To do
Please, could you print all the lines below exactly, leaving out the pictures?

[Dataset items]
╔══

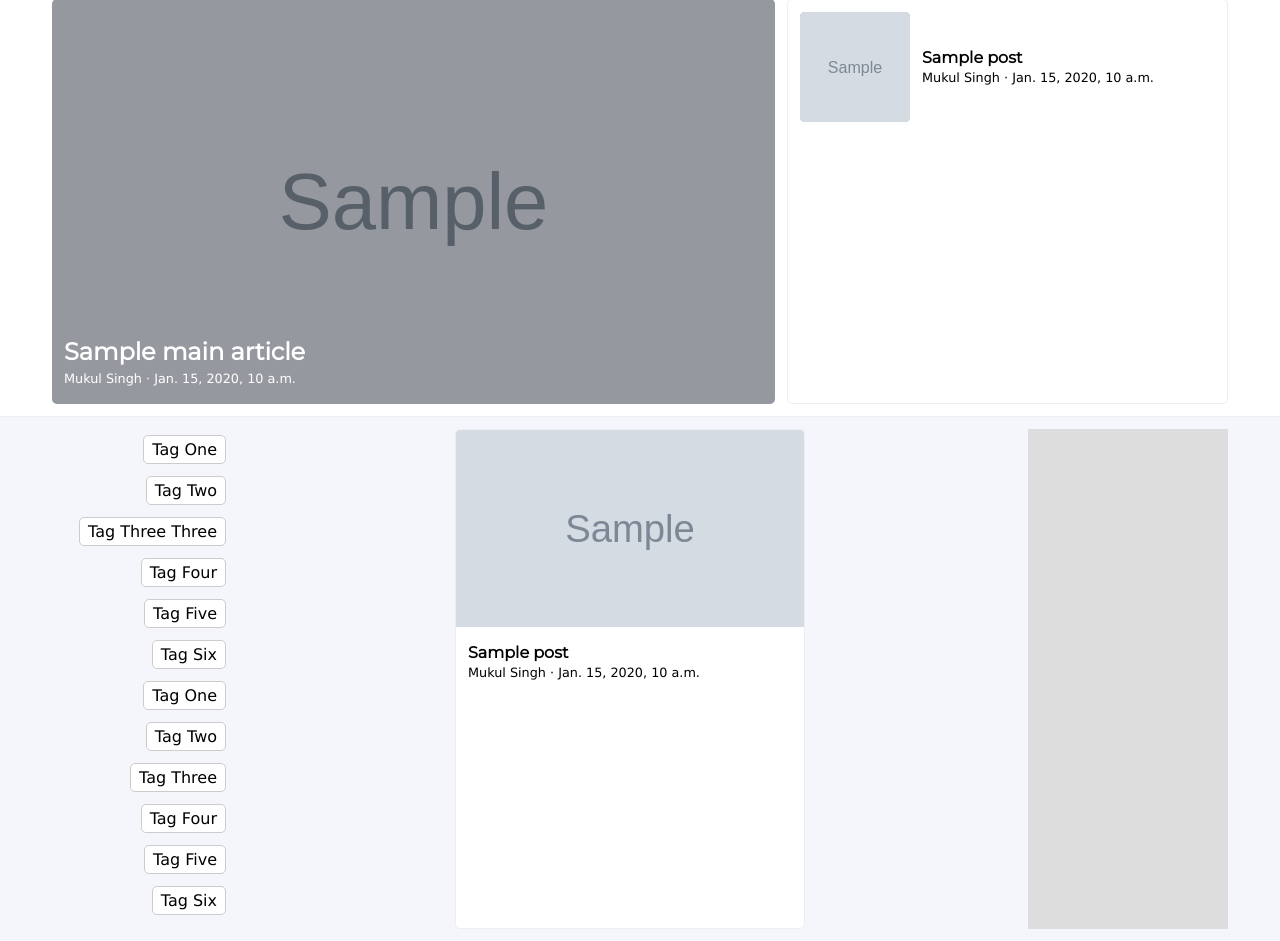
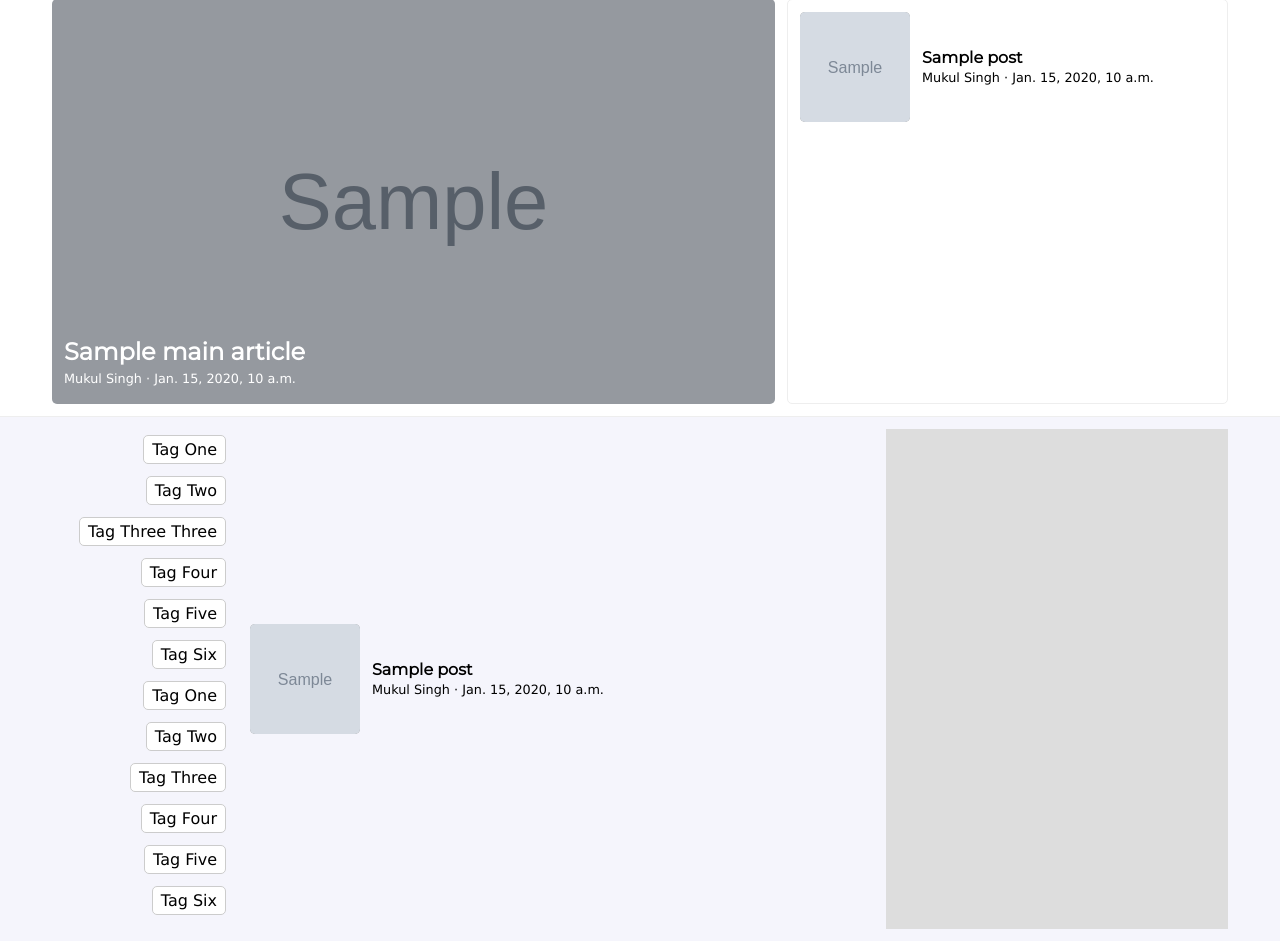
Before and after one commit to TheGeneralTech/inception_general_tech_website, a Django app: template generaltech/generaltech/templates/generaltech/index.html in a window 1280 px wide. Shown: the part 214-1155 px from the top of the page. Run offline with Django 3.2, Linux system fonts and the light colour scheme; the template is opened without the code that fills it: most values are stand-ins (such as "Sample title", 1, 10 or a date in 2020); grey boxes marked "Sample" are stand-in pictures.

Commit message:
alternate UI for normal articles

```diff
--- a/generaltech/generaltech/static/css/index.css
+++ b/generaltech/generaltech/static/css/index.css
@@ -51,7 +51,7 @@ header {
 #social_links a svg {
     width: 16px;
     height: 16px;
-    margin: 4px 0 4px 16px;
+    margin: 4px 4px 4px 16px;
     float: left;
 }
 #date_today {
@@ -163,31 +163,30 @@ header {
     width: 100%;
     height: auto;
     display: flex;
-    flex-wrap: wrap;
+    flex-direction: column;
     padding: 6px;
-    justify-content: center;
 }
 .norm_article_cont {
+    flex: 1 1 auto;
     width: 100%;
+    max-width: 600px;
+    margin: 6px;
+    padding: 6px;
     height: auto;
-    display: block;
+    color: #000;
     text-decoration: none;
-    background-color: #fff;
-    color: #000;
-    border: #eee solid 1px;
-    border-radius: 5px;
-    overflow: hidden;
-    margin: 6px;
-    flex: 1 1 250px;
-    max-width: 350px;
+    display: flex;
+    flex-direction: row;
+    align-items: center;
 }
 .norm_article_img {
-    width: 100%;
-    max-height: 197px;
+    width: 110px;
+    height: 110px;
+    margin-right: 12px;
     object-fit: cover;
-}
-.norm_article_cont summary {
-    padding: 12px;
+    border: #ccc solid 0;
+    border-radius: 5px;
+    background-color: #999;
 }
 .norm_article_cont summary h4, p {
     margin: 0;
@@ -227,7 +226,27 @@ header {
 /* Responsive config */
 
 @media only screen and (min-width: 550px) {
-    /* fixe_me */
+    #more_content {
+        flex-direction: row;
+        align-items: stretch;
+    }
+    #side_panel {
+        flex: 0 1 180px;
+        display: block;
+        margin: 6px 0 12px 12px;
+        padding: 6px 0 0;
+        background-color: unset;
+        overflow: auto;
+        white-space: normal;
+    }
+    #side_panel a {
+        clear: both;
+        float: right;
+        margin: 6px;
+    }
+    #norm_articles {
+        flex: 1 1 600px;
+    }
 }
 
 @media only screen and (min-width: 650px) {
@@ -250,34 +269,13 @@ header {
     #social_links a svg {
         margin: 4px;
     }
-    #more_content {
-        flex-direction: row;
-        align-items: stretch;
-    }
-    #side_panel {
-        flex: 0 1 180px;
-        display: block;
-        margin: 6px 0 12px 12px;
-        padding: 6px 0 0;
-        background-color: unset;
-        overflow: auto;
-        white-space: normal;
-    }
-    #side_panel a {
-        clear: both;
-        float: right;
-        margin: 6px;
-    }
-    #norm_articles {
-        flex: 1 1 400px;
-    }
 }
 
 @media only screen and (min-width: 1000px) {
     #advert_side {
         display: block;
-        flex: 0 0 200px;
-        margin: 12px 12px 12px 0;
+        flex: 1 1 300px;
+        margin: 12px;
         /* position: sticky;
         position: -webkit-sticky;
         top: 0; */
```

╚══

Answer below
Before and after one commit to TheGeneralTech/inception_general_tech_website, a Django app: template generaltech/generaltech/templates/generaltech/index.html in a window 1280 px wide. Shown: the part 214-1155 px from the top of the page. Run offline with Django 3.2, Linux system fonts and the light colour scheme; the template is opened without the code that fills it: most values are stand-ins (such as "Sample title", 1, 10 or a date in 2020); grey boxes marked "Sample" are stand-in pictures.

Commit message:
alternate UI for normal articles

```diff
--- a/generaltech/generaltech/static/css/index.css
+++ b/generaltech/generaltech/static/css/index.css
@@ -51,7 +51,7 @@ header {
 #social_links a svg {
     width: 16px;
     height: 16px;
-    margin: 4px 0 4px 16px;
+    margin: 4px 4px 4px 16px;
     float: left;
 }
 #date_today {
@@ -163,31 +163,30 @@ header {
     width: 100%;
     height: auto;
     display: flex;
-    flex-wrap: wrap;
+    flex-direction: column;
     padding: 6px;
-    justify-content: center;
 }
 .norm_article_cont {
+    flex: 1 1 auto;
     width: 100%;
+    max-width: 600px;
+    margin: 6px;
+    padding: 6px;
     height: auto;
-    display: block;
+    color: #000;
     text-decoration: none;
-    background-color: #fff;
-    color: #000;
-    border: #eee solid 1px;
-    border-radius: 5px;
-    overflow: hidden;
-    margin: 6px;
-    flex: 1 1 250px;
-    max-width: 350px;
+    display: flex;
+    flex-direction: row;
+    align-items: center;
 }
 .norm_article_img {
-    width: 100%;
-    max-height: 197px;
+    width: 110px;
+    height: 110px;
+    margin-right: 12px;
     object-fit: cover;
-}
-.norm_article_cont summary {
-    padding: 12px;
+    border: #ccc solid 0;
+    border-radius: 5px;
+    background-color: #999;
 }
 .norm_article_cont summary h4, p {
     margin: 0;
@@ -227,7 +226,27 @@ header {
 /* Responsive config */
 
 @media only screen and (min-width: 550px) {
-    /* fixe_me */
+    #more_content {
+        flex-direction: row;
+        align-items: stretch;
+    }
+    #side_panel {
+        flex: 0 1 180px;
+        display: block;
+        margin: 6px 0 12px 12px;
+        padding: 6px 0 0;
+        background-color: unset;
+        overflow: auto;
+        white-space: normal;
+    }
+    #side_panel a {
+        clear: both;
+        float: right;
+        margin: 6px;
+    }
+    #norm_articles {
+        flex: 1 1 600px;
+    }
 }
 
 @media only screen and (min-width: 650px) {
@@ -250,34 +269,13 @@ header {
     #social_links a svg {
         margin: 4px;
     }
-    #more_content {
-        flex-direction: row;
-        align-items: stretch;
-    }
-    #side_panel {
-        flex: 0 1 180px;
-        display: block;
-        margin: 6px 0 12px 12px;
-        padding: 6px 0 0;
-        background-color: unset;
-        overflow: auto;
-        white-space: normal;
-    }
-    #side_panel a {
-        clear: both;
-        float: right;
-        margin: 6px;
-    }
-    #norm_articles {
-        flex: 1 1 400px;
-    }
 }
 
 @media only screen and (min-width: 1000px) {
     #advert_side {
         display: block;
-        flex: 0 0 200px;
-        margin: 12px 12px 12px 0;
+        flex: 1 1 300px;
+        margin: 12px;
         /* position: sticky;
         position: -webkit-sticky;
         top: 0; */
```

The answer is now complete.